In 2013, my mother and I bought a farm on the Big Island of Hawai’i. We named it Pa’ani Farms, which in Hawai’ian means to play. Among coffee, avocado, and macadamia nut trees, came a modest-sized and neglected cacao orchard. Hawai’i is the only place in the United States with a climate suitable for growing cacao, making Kona chocolate one of the rarest types on Earth. My Belgian ancestry introduced me to the beauty of fine chocolate, one of the world’s most famous set of edibles and drinkables. Pa’ani Farms, in conjunction with two nearby farms, won a 2019 Gold Cacao of Excellence Award. I attended the Paris Salon du Chocolat to accept our award for the Asia, Pacific, & Australia Region. Cocoa is primarily produced by hand and its production has never experienced widespread mechanization. Despite this limitation, the volume of cocoa produced worldwide amounts to 4.8 million tons in 2021 and over 50 million people worldwide currently depend on chocolate for their livelihood. Cocoa is primarily produced by hand and its production has never experienced widespread mechanization. Despite this limitation, the volume of cocoa produced worldwide amounts to 4.8 million tons in 2021 and over 50 million people worldwide currently depend on chocolate for their livelihood.

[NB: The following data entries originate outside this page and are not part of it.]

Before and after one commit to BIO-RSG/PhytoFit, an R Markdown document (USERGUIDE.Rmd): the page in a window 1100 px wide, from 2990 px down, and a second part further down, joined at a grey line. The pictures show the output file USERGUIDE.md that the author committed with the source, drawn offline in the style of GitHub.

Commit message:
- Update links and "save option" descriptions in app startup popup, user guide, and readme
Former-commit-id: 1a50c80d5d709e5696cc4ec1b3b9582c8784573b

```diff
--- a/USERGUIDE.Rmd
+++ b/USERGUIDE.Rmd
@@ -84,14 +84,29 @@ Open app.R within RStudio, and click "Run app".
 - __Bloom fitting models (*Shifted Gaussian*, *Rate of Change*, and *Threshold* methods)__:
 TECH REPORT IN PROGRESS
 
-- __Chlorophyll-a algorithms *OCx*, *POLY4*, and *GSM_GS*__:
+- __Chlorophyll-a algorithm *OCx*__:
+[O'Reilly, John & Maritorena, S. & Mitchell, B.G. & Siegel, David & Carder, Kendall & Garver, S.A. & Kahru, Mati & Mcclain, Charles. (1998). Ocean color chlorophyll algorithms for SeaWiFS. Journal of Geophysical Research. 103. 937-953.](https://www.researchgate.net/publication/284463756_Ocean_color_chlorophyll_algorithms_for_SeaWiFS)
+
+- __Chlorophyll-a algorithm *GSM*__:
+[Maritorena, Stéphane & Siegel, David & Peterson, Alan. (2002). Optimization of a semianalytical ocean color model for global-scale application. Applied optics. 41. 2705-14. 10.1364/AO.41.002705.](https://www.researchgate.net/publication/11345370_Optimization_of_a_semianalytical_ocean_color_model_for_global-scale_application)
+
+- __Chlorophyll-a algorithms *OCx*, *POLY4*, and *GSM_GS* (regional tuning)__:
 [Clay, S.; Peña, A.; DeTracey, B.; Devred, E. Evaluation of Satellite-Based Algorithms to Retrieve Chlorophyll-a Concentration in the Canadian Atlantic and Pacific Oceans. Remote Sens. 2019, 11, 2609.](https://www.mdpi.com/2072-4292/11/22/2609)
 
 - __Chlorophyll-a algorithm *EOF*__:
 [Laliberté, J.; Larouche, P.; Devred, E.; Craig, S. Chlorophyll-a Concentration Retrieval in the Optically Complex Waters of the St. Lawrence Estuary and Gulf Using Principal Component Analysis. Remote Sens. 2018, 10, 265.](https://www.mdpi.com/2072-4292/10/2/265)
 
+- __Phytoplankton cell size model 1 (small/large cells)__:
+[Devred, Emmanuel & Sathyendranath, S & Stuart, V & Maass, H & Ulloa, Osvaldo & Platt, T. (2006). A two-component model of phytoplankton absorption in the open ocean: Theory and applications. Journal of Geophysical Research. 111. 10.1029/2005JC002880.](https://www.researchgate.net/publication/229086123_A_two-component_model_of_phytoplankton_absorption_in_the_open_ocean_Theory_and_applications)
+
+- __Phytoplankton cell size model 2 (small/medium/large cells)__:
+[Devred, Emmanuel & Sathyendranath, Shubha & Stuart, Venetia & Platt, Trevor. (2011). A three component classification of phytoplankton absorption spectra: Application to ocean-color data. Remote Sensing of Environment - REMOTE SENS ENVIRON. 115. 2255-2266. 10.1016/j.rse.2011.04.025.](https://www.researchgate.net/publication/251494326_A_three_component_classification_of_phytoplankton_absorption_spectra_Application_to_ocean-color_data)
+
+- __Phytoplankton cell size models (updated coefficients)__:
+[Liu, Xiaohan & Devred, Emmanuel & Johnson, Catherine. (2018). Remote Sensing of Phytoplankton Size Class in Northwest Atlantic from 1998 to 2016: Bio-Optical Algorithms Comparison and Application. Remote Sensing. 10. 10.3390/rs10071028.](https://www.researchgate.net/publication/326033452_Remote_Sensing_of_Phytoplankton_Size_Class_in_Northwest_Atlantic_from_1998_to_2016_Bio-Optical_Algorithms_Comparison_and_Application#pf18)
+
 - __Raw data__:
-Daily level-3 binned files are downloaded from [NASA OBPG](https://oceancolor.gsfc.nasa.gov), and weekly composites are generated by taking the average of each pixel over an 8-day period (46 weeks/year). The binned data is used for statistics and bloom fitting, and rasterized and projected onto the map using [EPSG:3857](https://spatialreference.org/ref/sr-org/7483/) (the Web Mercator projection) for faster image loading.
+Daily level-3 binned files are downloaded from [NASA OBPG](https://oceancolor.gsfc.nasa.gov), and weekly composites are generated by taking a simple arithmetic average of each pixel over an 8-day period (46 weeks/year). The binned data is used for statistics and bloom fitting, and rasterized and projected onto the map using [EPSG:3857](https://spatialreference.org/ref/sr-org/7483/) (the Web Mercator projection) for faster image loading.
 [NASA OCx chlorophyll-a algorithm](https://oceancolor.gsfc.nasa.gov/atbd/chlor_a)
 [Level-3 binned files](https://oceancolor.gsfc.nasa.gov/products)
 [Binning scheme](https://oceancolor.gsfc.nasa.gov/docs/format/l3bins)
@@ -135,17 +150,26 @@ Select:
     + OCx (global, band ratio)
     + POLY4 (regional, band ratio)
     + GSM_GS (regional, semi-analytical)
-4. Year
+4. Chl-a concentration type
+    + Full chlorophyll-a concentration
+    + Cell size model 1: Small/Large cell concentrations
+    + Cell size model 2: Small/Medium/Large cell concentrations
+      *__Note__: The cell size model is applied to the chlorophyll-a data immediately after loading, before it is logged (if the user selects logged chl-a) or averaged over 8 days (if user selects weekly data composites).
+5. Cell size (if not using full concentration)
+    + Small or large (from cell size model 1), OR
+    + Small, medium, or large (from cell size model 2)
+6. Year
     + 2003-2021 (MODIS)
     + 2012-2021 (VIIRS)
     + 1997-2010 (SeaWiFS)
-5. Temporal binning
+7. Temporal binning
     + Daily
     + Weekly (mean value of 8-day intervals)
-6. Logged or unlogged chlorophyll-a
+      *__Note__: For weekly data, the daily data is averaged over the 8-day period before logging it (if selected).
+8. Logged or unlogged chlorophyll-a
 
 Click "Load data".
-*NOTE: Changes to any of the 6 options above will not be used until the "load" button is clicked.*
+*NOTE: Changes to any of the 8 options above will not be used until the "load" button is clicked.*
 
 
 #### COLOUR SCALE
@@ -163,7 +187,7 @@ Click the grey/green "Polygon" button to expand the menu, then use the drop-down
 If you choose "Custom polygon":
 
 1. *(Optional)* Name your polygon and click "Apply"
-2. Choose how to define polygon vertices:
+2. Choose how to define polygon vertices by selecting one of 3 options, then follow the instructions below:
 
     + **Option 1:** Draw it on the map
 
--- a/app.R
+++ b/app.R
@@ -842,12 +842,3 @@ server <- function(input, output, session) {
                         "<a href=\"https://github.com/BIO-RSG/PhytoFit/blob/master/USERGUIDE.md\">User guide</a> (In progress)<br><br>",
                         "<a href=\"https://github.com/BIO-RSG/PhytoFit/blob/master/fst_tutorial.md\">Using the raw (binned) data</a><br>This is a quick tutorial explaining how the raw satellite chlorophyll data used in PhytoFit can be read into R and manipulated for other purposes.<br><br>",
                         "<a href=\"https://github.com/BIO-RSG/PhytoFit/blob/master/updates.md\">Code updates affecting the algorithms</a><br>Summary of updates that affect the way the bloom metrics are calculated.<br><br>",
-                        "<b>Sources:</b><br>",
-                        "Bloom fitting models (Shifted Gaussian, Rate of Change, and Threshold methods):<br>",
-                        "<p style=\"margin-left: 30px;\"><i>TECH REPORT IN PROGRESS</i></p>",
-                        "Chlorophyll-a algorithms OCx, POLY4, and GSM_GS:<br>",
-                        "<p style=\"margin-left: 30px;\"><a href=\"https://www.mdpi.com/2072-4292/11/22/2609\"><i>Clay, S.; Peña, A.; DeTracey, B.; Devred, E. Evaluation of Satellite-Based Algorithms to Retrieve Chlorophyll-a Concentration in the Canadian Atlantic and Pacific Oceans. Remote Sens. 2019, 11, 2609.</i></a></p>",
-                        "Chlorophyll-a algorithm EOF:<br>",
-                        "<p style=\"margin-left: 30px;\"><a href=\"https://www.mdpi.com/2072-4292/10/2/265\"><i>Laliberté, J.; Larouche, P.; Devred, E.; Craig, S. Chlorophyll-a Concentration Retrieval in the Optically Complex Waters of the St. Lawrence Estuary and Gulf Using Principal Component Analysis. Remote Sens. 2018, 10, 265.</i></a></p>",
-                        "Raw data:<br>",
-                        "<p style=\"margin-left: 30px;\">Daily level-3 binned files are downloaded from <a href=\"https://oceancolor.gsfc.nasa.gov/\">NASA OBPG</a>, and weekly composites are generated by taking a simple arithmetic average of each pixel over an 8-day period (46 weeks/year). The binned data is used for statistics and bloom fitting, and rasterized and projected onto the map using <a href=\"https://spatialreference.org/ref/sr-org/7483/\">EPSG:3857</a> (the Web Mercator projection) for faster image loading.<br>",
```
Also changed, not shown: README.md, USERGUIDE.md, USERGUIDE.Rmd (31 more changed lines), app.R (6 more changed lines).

In my early years I took any science class I could, and I learned that every form of matter is made of chemicals. What we taste and smell when we eat is the result of our bodies reacting to these chemicals. Understanding the physical chemistry of flavor is complex because of the large number of chemicals that contribute to the taste and aroma. Flavor is the interaction between taste, which relates to non-volatile compounds, specifically sugars and acids and aroma arises from volatile compounds. Cacao, cocoa, and chocolate have more than 600 aromatic compounds that can be paired and married with many foods besides sugar. The surge in the desire and availability of small farm grown, meticulously processed, single origin cacao and cocoa makes this the perfect moment to use more of this magic bean.
Having tasted our beans fresh from roasting, I realize that many of the subtle attributes of Kona cacao and cocoa fade quickly. Within hours, and I could not detect many flavors I knew were present in Pa’ani Farms’s beans. Determined to find answers, I read obsessively about flavor, aroma, and how we perceive these in foods. I triangulated these flavor and aroma concepts, tried every method I could to optimize the cacao flavor, and fashioned a process that diminished bitterness. This process unlocked the best properties of our bean, and nuanced flavors came back, including floral, fruity, caramel, nutty, earthy, and even warm browned fruit notes. I ruthlessly tested the results on many unsuspecting friends, neighbors, and family.
All of this is the result of my study and experimentation as I researched and wrote my soon to be released cookbook, Savor Your Chocolate. It is a guide containing a set of forty-two springboard recipes about using cacao nibs, cocoa powder, cacao extract, and unsweetened chocolate in everything other than desserts, sweet snacks, and sugary beverages. Chocolate is in transition. There is now easy access to artisanal 100% chocolate and a plethora of cacao products without sugar that have, so far, failed to find a legitimate place in cuisine. The recipes are nothing new, the innovation is understanding the use of cacao and cocoa as a seasoning, a pseudo spice. Cocoa is not classified as a spice, but it does share many qualities of a spice.
My aim is twofold: I want to encourage more universal use of cacao, cocoa, and 100% chocolate by pushing beyond sugar and I want to advocate for more global respect and recognition of the quality and rare properties of the only American chocolate, Kona and Hawai’ian grown beans. As a lawyer, I must include a disclaimer: I am an amateur farmer, an improv jazz cook, and rarely use recipes as anything more than a suggestion, so the concept of writing things down, let alone measuring and testing recipes multiple times in a systematic way, was a challenge. It is only through the new processing technique, the recipes and educational information in Savor Your Chocolate, and my passion for local sourced food that I can help effect a deeper understanding of the untapped characteristics of cacao.
In Belgian (French), Bon appetit and in Hawai’ian E hauʻoli i kāu meaʻai.
Anne van Leynseele
Pa’ani Farms of Captain Cook, Hawaii
Discover a fascinating new culinary arsenal for chocolate lovers and learn why chocolate is not just dessert.
Inside Savor Your Chocolate, a groundbreaking cookbook, you’ll join international award-winning cacao farmer and culinary enthusiast Anne van Leynseele as she ushers in an enticing new world of chocolate in global cuisine.